The thing about editing is that when it’s done right, almost no one notices it. This is an example of a superbly paced film. And when it’s really noticeable, it’s nearly unbearable or just disjointed.
This can be the result of both bad writing and bad editing. I, ultimately, define it on both merits and being an editor, really study each film like a piece of music.
It’s nearly impossible not to notice a song that goes off rhythm or changes tempo too quickly because our ears are naturally inclined to react to those changes. But our eyes aren’t as well trained to transmit that information. Given the onslaught of abrupt images, our eyes have been conditioned to believe a shot per second is a standard tempo. So I find more and more in film reviews, people will confuse a slower pace to a bad one. But it’s not.
Let’s compare again to music. In Western culture, our eyes are constantly accustomed to the Prestissimo tempo. But imagine if every song on the radio was at this pace, Beethoven Piano Trio in C minor. 4 - Prestissimo , our ears would probably be exhausted. Or it would set that as the standard. In some instances, films do work at this pace because the director, writer and editor have shaped it that way to infer theme or style.
A perfect example of this would be “Goodfellas”. I’ll always remember Martin Scorsese saying he had people requesting he make a film like the last 15 minutes of “Goodfellas” because of its frantic energy. But those 15 minutes were a tempo that was built up to by the preceding 120 minutes, which explored various other tempos. But overall, it was already at a heighted pace, perhaps in a Vivace tempo, which Scorsese said was inspired by the first 5 minutes of Truffaut’s Jules et Jim .
On the other hand, a film like “Barry Lyndon” or “2001” is criticized for its excruciating pace. Yet, they both have a very deliberate and steady pace. No editor could criticize those films for being badly paced because they’re not. They work in slower movements like perhaps Chopin’s Adagio . One film explores a pace that would be customary in 19th century England and the other reflects a pace that might be found in the boundlessness of the galaxy.

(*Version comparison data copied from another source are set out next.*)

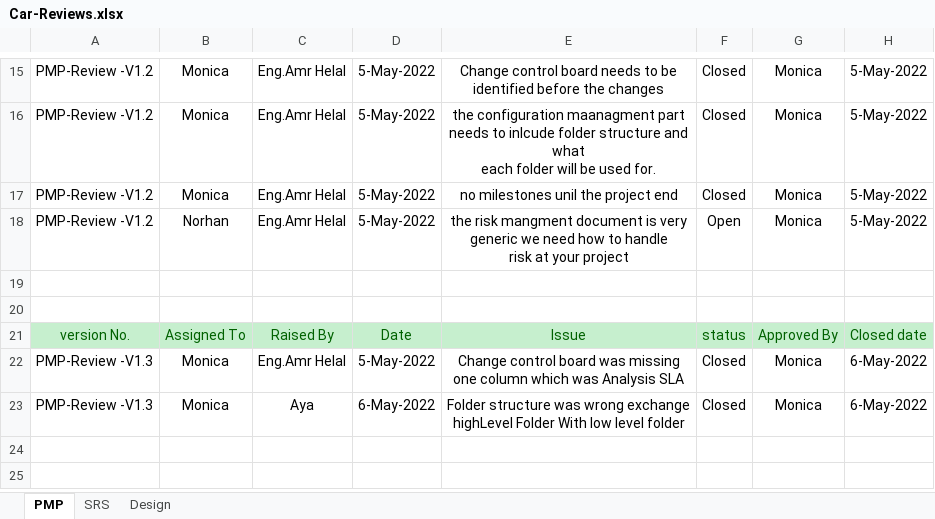
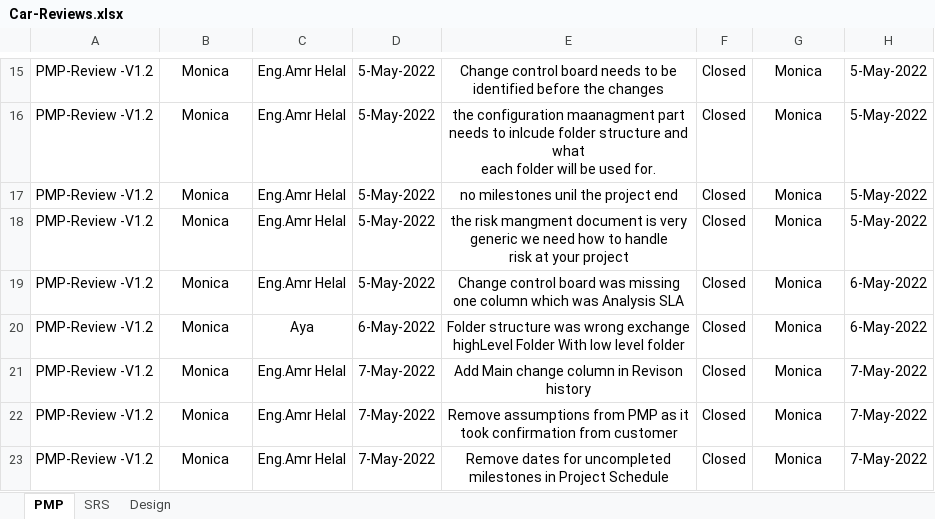
Before and after one commit to Aml-Nasser/Car-Bookings, an Excel workbook: Monitor and Control/Car-Reviews.xlsx, sheet PMP, drawn as a sheet; only a part is shown, gaps mark what is left out; values as stored, in another font and other column widths than the file's, no borders; removed rows and columns are numbered as before the commit, all else as after; the diff names each change by its address in the sheet, - before the commit and + after, or states it on an @@ line.

Commit message:
Edit Car-Reviews

```diff
--- a/Monitor and Control/Car-Reviews.xlsx (sheet PMP)
+++ b/Monitor and Control/Car-Reviews.xlsx (sheet PMP)
-B18: Norhan
+B18: Monica
-F18: Open
+F18: Closed
-row 19: (empty)
-row 20: (empty)
-row 21: version No. | Assigned To | Raised By | Date | Issue | status | Approved By | Closed date
-A19:A20: PMP-Review -V1.3
+A19:A20: PMP-Review -V1.2
+row 21: PMP-Review -V1.2 | Monica | Eng.Amr Helal | 7-May-2022 | Add Main change column in Revison history | Closed | Monica | 7-May-2022
+row 22: PMP-Review -V1.2 | Monica | Eng.Amr Helal | 7-May-2022 | Remove assumptions from PMP as it took confirmation from customer | Closed | Monica | 7-May-2022
+row 23: PMP-Review -V1.2 | Monica | Eng.Amr Helal | 7-May-2022 | Remove dates for uncompleted milestones in Project Schedule | Closed | Monica | 7-May-2022
```
Also changed, not shown: sheet SRS.
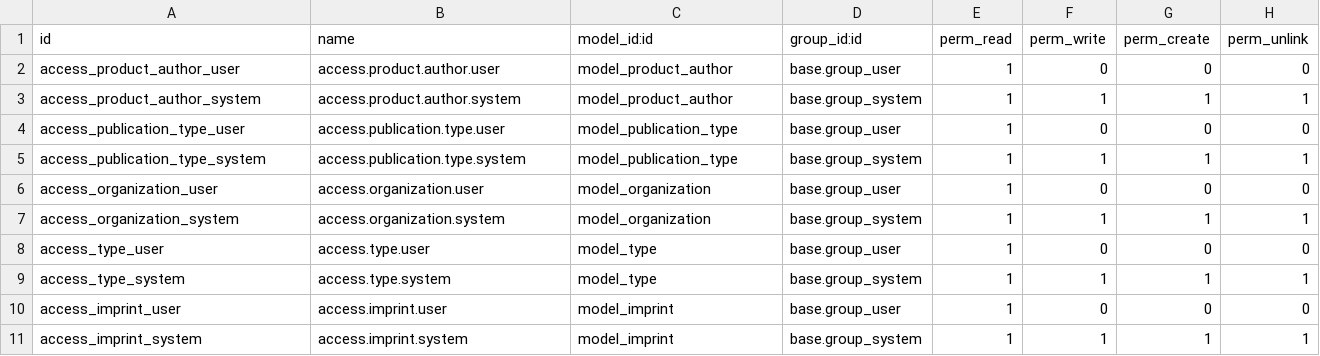
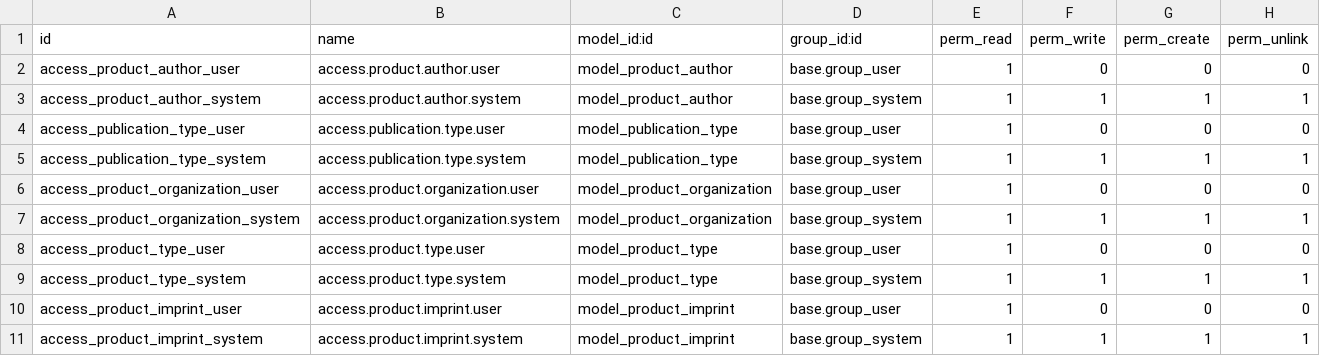
Before and after one commit to eezee-it-admin/pinakes, a CSV file: addons/politeia_extended/security/ir.model.access.csv, drawn as a sheet.

Commit message:
[ADD] Added new master tables with access rights and fields in product

```diff
--- a/addons/politeia_extended/security/ir.model.access.csv
+++ b/addons/politeia_extended/security/ir.model.access.csv
@@ -5,7 +5,7 @@ access_publication_type_user,access.publication.type.user,model_publication_type
 access_publication_type_system,access.publication.type.system,model_publication_type,base.group_system,1,1,1,1
-access_organization_user,access.organization.user,model_organization,base.group_user,1,0,0,0
-access_organization_system,access.organization.system,model_organization,base.group_system,1,1,1,1
-access_type_user,access.type.user,model_type,base.group_user,1,0,0,0
-access_type_system,access.type.system,model_type,base.group_system,1,1,1,1
-access_imprint_user,access.imprint.user,model_imprint,base.group_user,1,0,0,0
-access_imprint_system,access.imprint.system,model_imprint,base.group_system,1,1,1,1
+access_product_organization_user,access.product.organization.user,model_product_organization,base.group_user,1,0,0,0
+access_product_organization_system,access.product.organization.system,model_product_organization,base.group_system,1,1,1,1
+access_product_type_user,access.product.type.user,model_product_type,base.group_user,1,0,0,0
+access_product_type_system,access.product.type.system,model_product_type,base.group_system,1,1,1,1
+access_product_imprint_user,access.product.imprint.user,model_product_imprint,base.group_user,1,0,0,0
+access_product_imprint_system,access.product.imprint.system,model_product_imprint,base.group_system,1,1,1,1
```
Also changed, not shown: 5 other files.
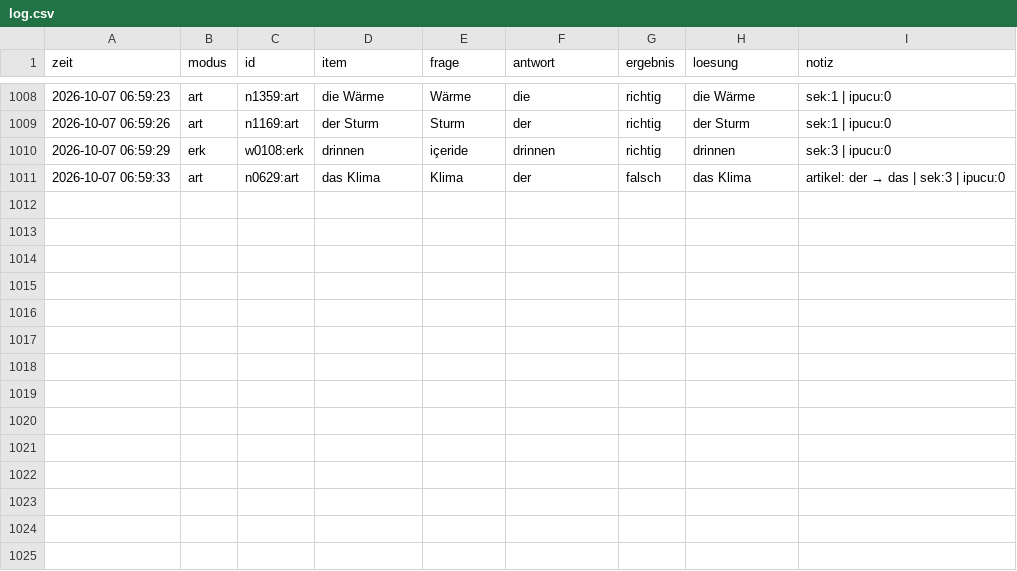
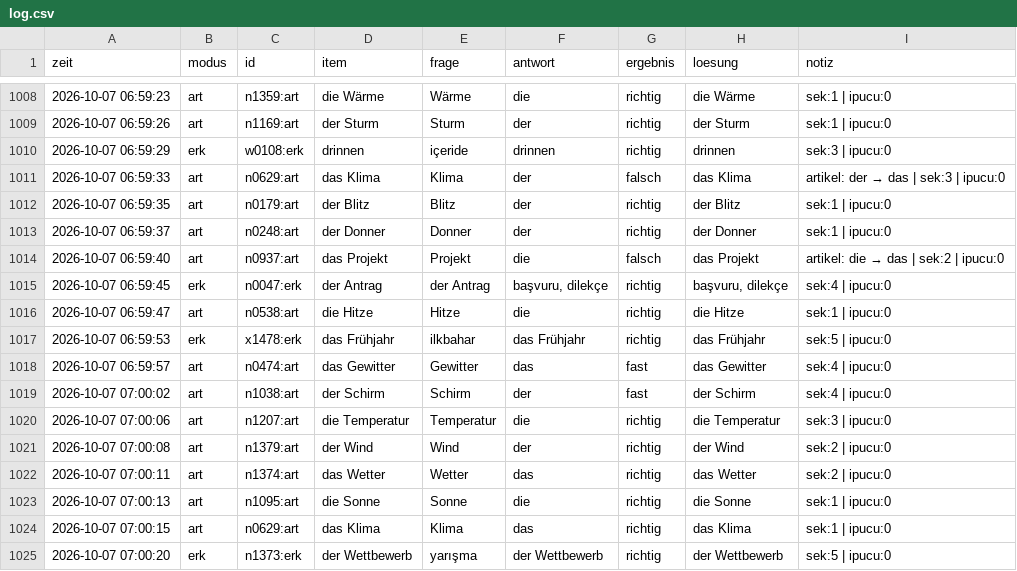
Before and after one commit to mahmutarsla/Almanca-Tekrar, a CSV file: log/log.csv, drawn as a sheet; only a part is shown, gaps mark what is left out; the diff names each change by its address in the sheet, - before the commit and + after, or states it on an @@ line.

Commit message:
log: 14 cevap

```diff
--- a/log/log.csv
+++ b/log/log.csv
+row 1012: 2026-10-07 06:59:35 | art | n0179:art | der Blitz | Blitz | der | richtig | der Blitz | sek:1 | ipucu:0
+row 1013: 2026-10-07 06:59:37 | art | n0248:art | der Donner | Donner | der | richtig | der Donner | sek:1 | ipucu:0
+row 1014: 2026-10-07 06:59:40 | art | n0937:art | das Projekt | Projekt | die | falsch | das Projekt | artikel: die → das | sek:2 | ipucu:0
+row 1015: 2026-10-07 06:59:45 | erk | n0047:erk | der Antrag | der Antrag | başvuru, dilekçe | richtig | başvuru, dilekçe | sek:4 | ipucu:0
+row 1016: 2026-10-07 06:59:47 | art | n0538:art | die Hitze | Hitze | die | richtig | die Hitze | sek:1 | ipucu:0
+row 1017: 2026-10-07 06:59:53 | erk | x1478:erk | das Frühjahr | ilkbahar | das Frühjahr | richtig | das Frühjahr | sek:5 | ipucu:0
+row 1018: 2026-10-07 06:59:57 | art | n0474:art | das Gewitter | Gewitter | das | fast | das Gewitter | sek:4 | ipucu:0
+row 1019: 2026-10-07 07:00:02 | art | n1038:art | der Schirm | Schirm | der | fast | der Schirm | sek:4 | ipucu:0
+row 1020: 2026-10-07 07:00:06 | art | n1207:art | die Temperatur | Temperatur | die | richtig | die Temperatur | sek:3 | ipucu:0
+row 1021: 2026-10-07 07:00:08 | art | n1379:art | der Wind | Wind | der | richtig | der Wind | sek:2 | ipucu:0
+row 1022: 2026-10-07 07:00:11 | art | n1374:art | das Wetter | Wetter | das | richtig | das Wetter | sek:2 | ipucu:0
+row 1023: 2026-10-07 07:00:13 | art | n1095:art | die Sonne | Sonne | die | richtig | die Sonne | sek:1 | ipucu:0
+row 1024: 2026-10-07 07:00:15 | art | n0629:art | das Klima | Klima | das | richtig | das Klima | sek:1 | ipucu:0
+row 1025: 2026-10-07 07:00:20 | erk | n1373:erk | der Wettbewerb | yarışma | der Wettbewerb | richtig | der Wettbewerb | sek:5 | ipucu:0
```
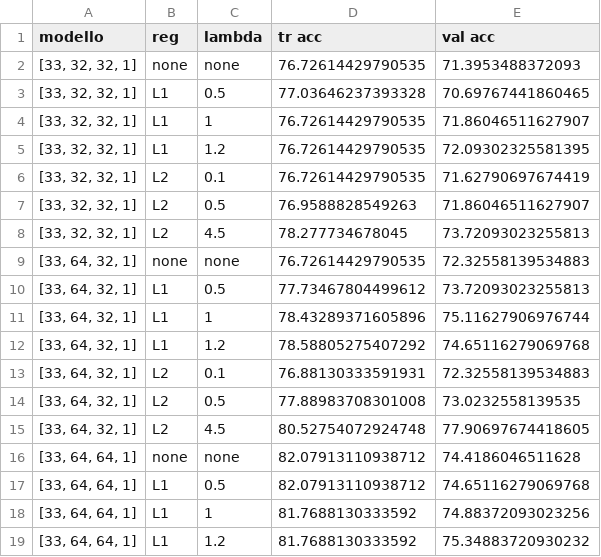
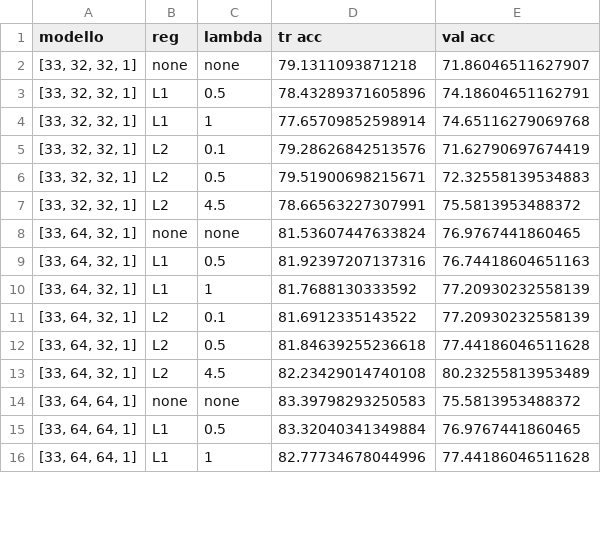
Before and after one commit to martinalupini/OBD-Neural-Network, a CSV file: plots/alzheimer/relu/results.csv, drawn as a sheet; only a part is shown; the diff covers the shown part only.

```diff
--- a/plots/alzheimer/relu/results.csv
+++ b/plots/alzheimer/relu/results.csv
@@ -1,19 +1,16 @@
 modello,reg,lambda,tr acc,val acc
-"[33, 32, 32, 1]",none,none,76.72614429790535,71.3953488372093
-"[33, 32, 32, 1]",L1,0.5,77.03646237393328,70.69767441860465
-"[33, 32, 32, 1]",L1,1,76.72614429790535,71.86046511627907
-"[33, 32, 32, 1]",L1,1.2,76.72614429790535,72.09302325581395
-"[33, 32, 32, 1]",L2,0.1,76.72614429790535,71.62790697674419
-"[33, 32, 32, 1]",L2,0.5,76.9588828549263,71.86046511627907
-"[33, 32, 32, 1]",L2,4.5,78.277734678045,73.72093023255813
-"[33, 64, 32, 1]",none,none,76.72614429790535,72.32558139534883
-"[33, 64, 32, 1]",L1,0.5,77.73467804499612,73.72093023255813
-"[33, 64, 32, 1]",L1,1,78.43289371605896,75.11627906976744
-"[33, 64, 32, 1]",L1,1.2,78.58805275407292,74.65116279069768
-"[33, 64, 32, 1]",L2,0.1,76.88130333591931,72.32558139534883
-"[33, 64, 32, 1]",L2,0.5,77.88983708301008,73.0232558139535
-"[33, 64, 32, 1]",L2,4.5,80.52754072924748,77.90697674418605
-"[33, 64, 64, 1]",none,none,82.07913110938712,74.4186046511628
-"[33, 64, 64, 1]",L1,0.5,82.07913110938712,74.65116279069768
-"[33, 64, 64, 1]",L1,1,81.7688130333592,74.88372093023256
-"[33, 64, 64, 1]",L1,1.2,81.7688130333592,75.34883720930232
+"[33, 32, 32, 1]",none,none,79.1311093871218,71.86046511627907
+"[33, 32, 32, 1]",L1,0.5,78.43289371605896,74.18604651162791
+"[33, 32, 32, 1]",L1,1,77.65709852598914,74.65116279069768
+"[33, 32, 32, 1]",L2,0.1,79.28626842513576,71.62790697674419
+"[33, 32, 32, 1]",L2,0.5,79.51900698215671,72.32558139534883
+"[33, 32, 32, 1]",L2,4.5,78.66563227307991,75.5813953488372
+"[33, 64, 32, 1]",none,none,81.53607447633824,76.9767441860465
+"[33, 64, 32, 1]",L1,0.5,81.92397207137316,76.74418604651163
+"[33, 64, 32, 1]",L1,1,81.7688130333592,77.20930232558139
+"[33, 64, 32, 1]",L2,0.1,81.6912335143522,77.20930232558139
+"[33, 64, 32, 1]",L2,0.5,81.84639255236618,77.44186046511628
+"[33, 64, 32, 1]",L2,4.5,82.23429014740108,80.23255813953489
+"[33, 64, 64, 1]",none,none,83.39798293250583,75.5813953488372
+"[33, 64, 64, 1]",L1,0.5,83.32040341349884,76.9767441860465
+"[33, 64, 64, 1]",L1,1,82.77734678044996,77.44186046511628
```
Also changed, not shown: 4 removed rows and 49 edited cells elsewhere in this file, plots/alzheimer/tanh/results.csv, plots/mushroom/tanh/results.csv, 11 other files.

Now let’s look at pacing on a stricly writing perspective. There are films like those of Ernst Lubitsch’s “To Be Or Not to Be or Billy Wilder’s One, Two, Three which don’t employ the fastest cuts - certainly nothing compared to modern television. And yet, they could similarly be placed in the vivace tempo because of their electric dialogue. The performances lend way and cement a faster pace even if the editor isn’t keeping up. Add this style of writing and performance to the editing of Scorsese and you get something like David Fincher’s The Social Network.
I think it takes a tremendous skill as a writer, director and editor to create a symphony of invisible tempos that gel together seamlessly. Few films, IMO, master it but some that I would say do include: A Man Escaped, Pulp Fiction, High and Low, Back to the Future, Vengeance is Mine, Scott Pilgrim, The Good, the Bad and the Ugly, The Conversation, and The Wages of Fear.